=== What is expected ===
In the lines below, look for "rounded". Copy each line where it appears.

=== Data extracts ===
=== Begin Enclosure ===
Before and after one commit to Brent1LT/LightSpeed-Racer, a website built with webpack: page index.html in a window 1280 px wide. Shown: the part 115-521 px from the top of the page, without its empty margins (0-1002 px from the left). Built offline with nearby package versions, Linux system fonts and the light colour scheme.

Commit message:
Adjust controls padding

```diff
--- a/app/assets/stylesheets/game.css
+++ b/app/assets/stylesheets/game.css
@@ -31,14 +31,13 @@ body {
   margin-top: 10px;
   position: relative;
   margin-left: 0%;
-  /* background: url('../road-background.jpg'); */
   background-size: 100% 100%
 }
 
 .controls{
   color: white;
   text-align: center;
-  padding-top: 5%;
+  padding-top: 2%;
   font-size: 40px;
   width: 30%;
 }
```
=== End Enclosure ===
=== Begin Enclosure ===
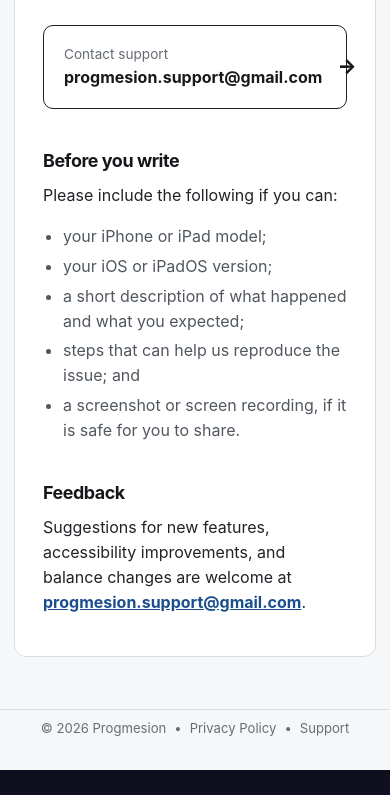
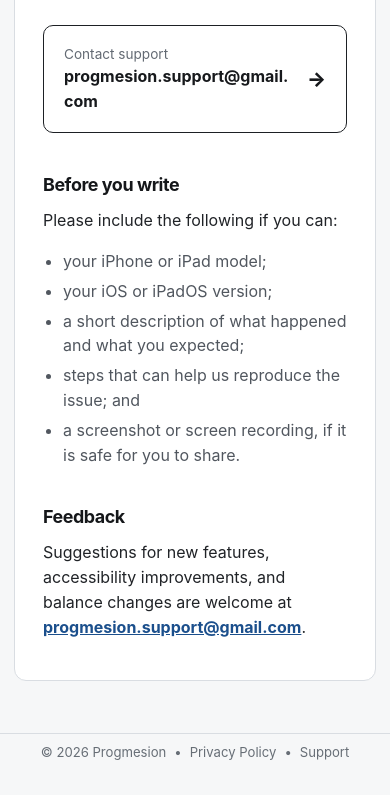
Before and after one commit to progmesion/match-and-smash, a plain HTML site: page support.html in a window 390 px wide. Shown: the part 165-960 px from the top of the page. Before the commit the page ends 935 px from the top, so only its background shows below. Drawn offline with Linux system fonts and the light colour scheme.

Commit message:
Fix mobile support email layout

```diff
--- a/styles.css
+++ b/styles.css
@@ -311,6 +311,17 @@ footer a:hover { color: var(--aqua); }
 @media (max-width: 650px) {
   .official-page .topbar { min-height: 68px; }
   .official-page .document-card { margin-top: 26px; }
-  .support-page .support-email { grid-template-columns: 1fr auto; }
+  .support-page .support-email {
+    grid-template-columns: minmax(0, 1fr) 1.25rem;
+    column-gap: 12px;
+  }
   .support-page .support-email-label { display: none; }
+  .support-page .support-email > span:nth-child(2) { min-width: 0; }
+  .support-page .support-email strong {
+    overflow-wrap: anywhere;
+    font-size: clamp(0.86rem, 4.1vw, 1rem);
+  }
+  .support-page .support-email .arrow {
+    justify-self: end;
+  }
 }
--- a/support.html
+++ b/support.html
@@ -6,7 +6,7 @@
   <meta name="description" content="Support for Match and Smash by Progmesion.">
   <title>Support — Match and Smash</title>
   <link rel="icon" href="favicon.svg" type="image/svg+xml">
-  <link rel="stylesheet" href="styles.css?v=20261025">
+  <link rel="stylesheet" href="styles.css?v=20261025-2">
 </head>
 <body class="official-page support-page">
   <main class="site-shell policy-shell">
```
=== End Enclosure ===
=== Begin Enclosure ===
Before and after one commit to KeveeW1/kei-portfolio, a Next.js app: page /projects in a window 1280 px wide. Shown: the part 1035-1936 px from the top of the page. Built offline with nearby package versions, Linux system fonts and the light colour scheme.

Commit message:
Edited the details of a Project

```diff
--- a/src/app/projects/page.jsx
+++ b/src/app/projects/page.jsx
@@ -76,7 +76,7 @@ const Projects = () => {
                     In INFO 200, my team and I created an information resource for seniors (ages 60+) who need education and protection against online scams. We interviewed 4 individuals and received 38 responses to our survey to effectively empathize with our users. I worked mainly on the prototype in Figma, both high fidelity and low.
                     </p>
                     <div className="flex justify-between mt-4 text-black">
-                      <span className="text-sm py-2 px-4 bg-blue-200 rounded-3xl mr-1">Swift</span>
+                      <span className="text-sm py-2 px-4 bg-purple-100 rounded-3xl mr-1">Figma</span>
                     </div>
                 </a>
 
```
=== End Enclosure ===
=== Result of this exercise ===
-                      <span className="text-sm py-2 px-4 bg-blue-200 rounded-3xl mr-1">Swift</span>
+                      <span className="text-sm py-2 px-4 bg-purple-100 rounded-3xl mr-1">Figma</span>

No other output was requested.